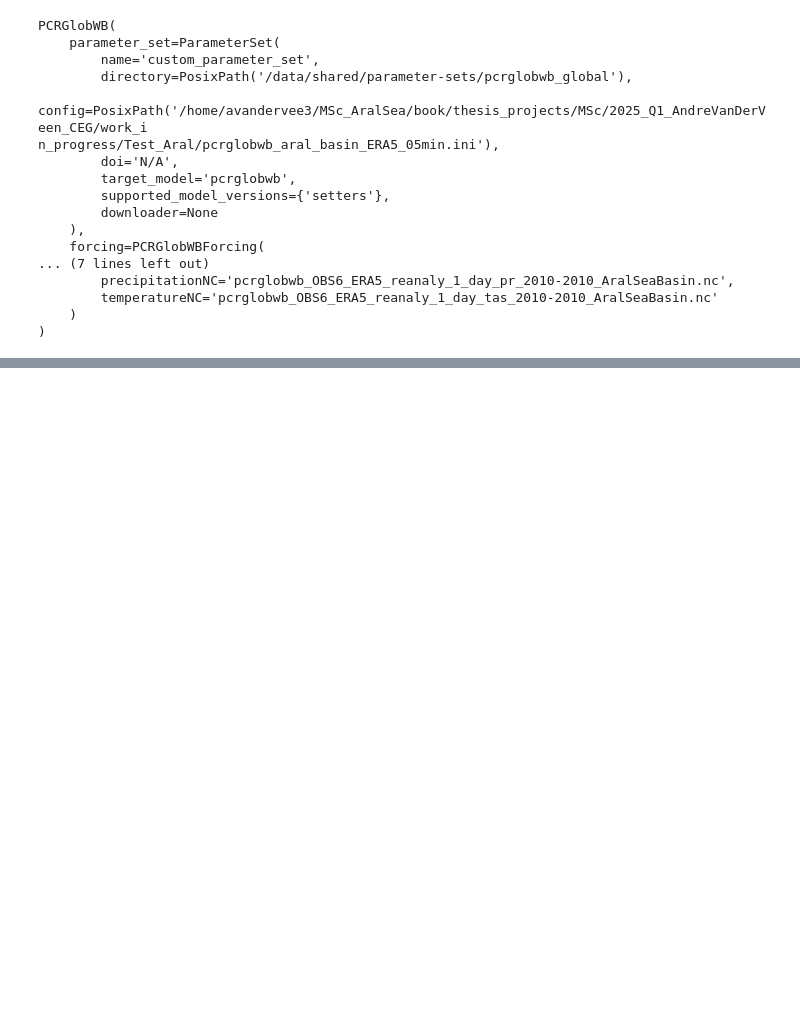
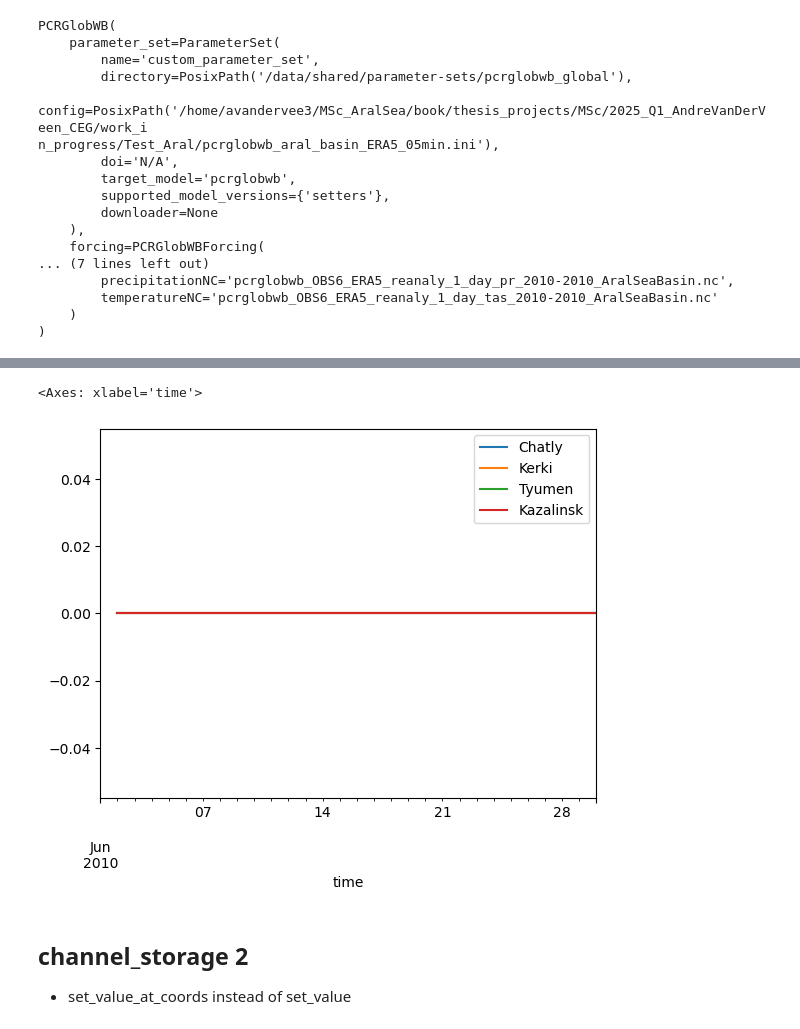
Before and after one commit to andrevdv/MSc_AralSea, a Jupyter notebook: book/thesis_projects/MSc/2025_Q1_AndreVanDerVeen_CEG/work_in_progress/Test_Aral/Aral_PCR_Channel_Storage.ipynb, the cells around one changed output, grey strips where cells are left out. Cells and saved outputs as stored; diff of their text form; code cells hidden in the pictures; blank space fills up the shorter version.

```diff
--- a/book/thesis_projects/MSc/2025_Q1_AndreVanDerVeen_CEG/work_in_progress/Test_Aral/Aral_PCR_Channel_Storage.ipynb
+++ b/book/thesis_projects/MSc/2025_Q1_AndreVanDerVeen_CEG/work_in_progress/Test_Aral/Aral_PCR_Channel_Storage.ipynb
@@ -544 +553,10 @@ plt.plot(Stations_timeseries["Kerki"])
+# %%
+result = Stations_timeseries_experiment - Stations_timeseries
+result.plot()
+# %% [output]
+<Axes: xlabel='time'>
+[figure, added]
+# %% [markdown]
+## channel_storage 2
+- set_value_at_coords instead of set_value
 # %%
```
Also changed, not shown: parts of 28 cells of this notebook, 2 other files.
==========
* [TASK DIRECTIONS]
Pull each line containing the word "cells" out of the data above.

* [WRITTEN ANSWER]
Before and after one commit to andrevdv/MSc_AralSea, a Jupyter notebook: book/thesis_projects/MSc/2025_Q1_AndreVanDerVeen_CEG/work_in_progress/Test_Aral/Aral_PCR_Channel_Storage.ipynb, the cells around one changed output, grey strips where cells are left out. Cells and saved outputs as stored; diff of their text form; code cells hidden in the pictures; blank space fills up the shorter version.
Also changed, not shown: parts of 28 cells of this notebook, 2 other files.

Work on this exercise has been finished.